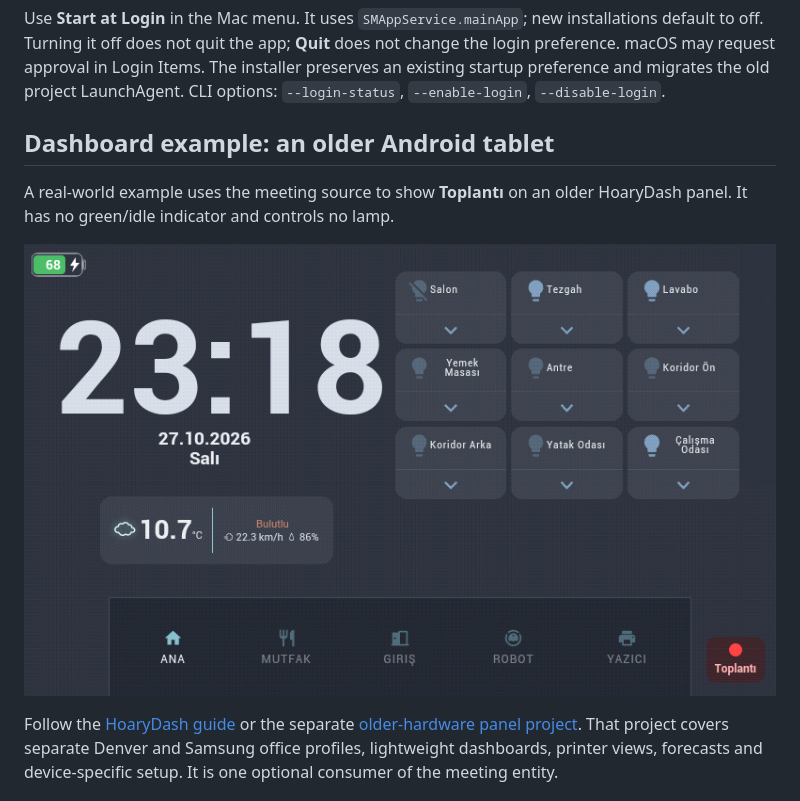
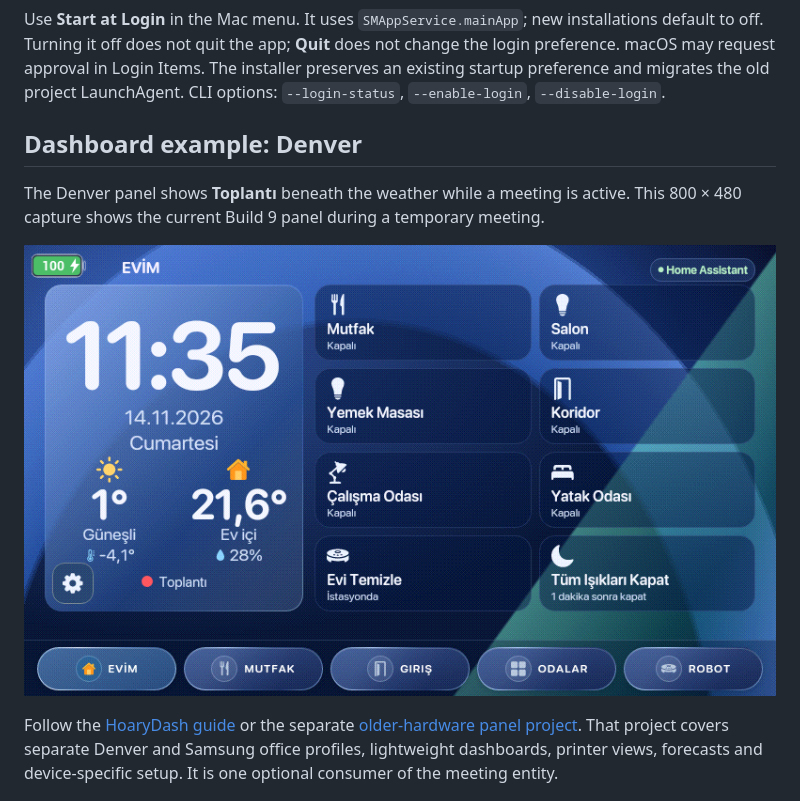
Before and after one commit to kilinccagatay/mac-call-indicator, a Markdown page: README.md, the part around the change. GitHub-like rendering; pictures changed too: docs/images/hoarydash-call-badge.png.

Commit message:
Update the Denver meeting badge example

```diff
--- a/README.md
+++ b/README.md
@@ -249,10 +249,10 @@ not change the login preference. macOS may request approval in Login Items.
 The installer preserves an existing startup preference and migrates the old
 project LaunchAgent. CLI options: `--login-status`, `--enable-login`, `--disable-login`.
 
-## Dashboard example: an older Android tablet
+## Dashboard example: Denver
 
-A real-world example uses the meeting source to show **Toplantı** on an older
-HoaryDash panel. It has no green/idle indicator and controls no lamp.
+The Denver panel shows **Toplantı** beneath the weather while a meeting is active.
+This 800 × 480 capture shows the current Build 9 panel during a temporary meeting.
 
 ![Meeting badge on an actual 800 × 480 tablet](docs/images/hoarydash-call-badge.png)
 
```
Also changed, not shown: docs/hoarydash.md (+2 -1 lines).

> [What to do] Every line of the material that holds the word "Toplantı" must be found and copied.

> [Answer space]
-A real-world example uses the meeting source to show **Toplantı** on an older
+The Denver panel shows **Toplantı** beneath the weather while a meeting is active.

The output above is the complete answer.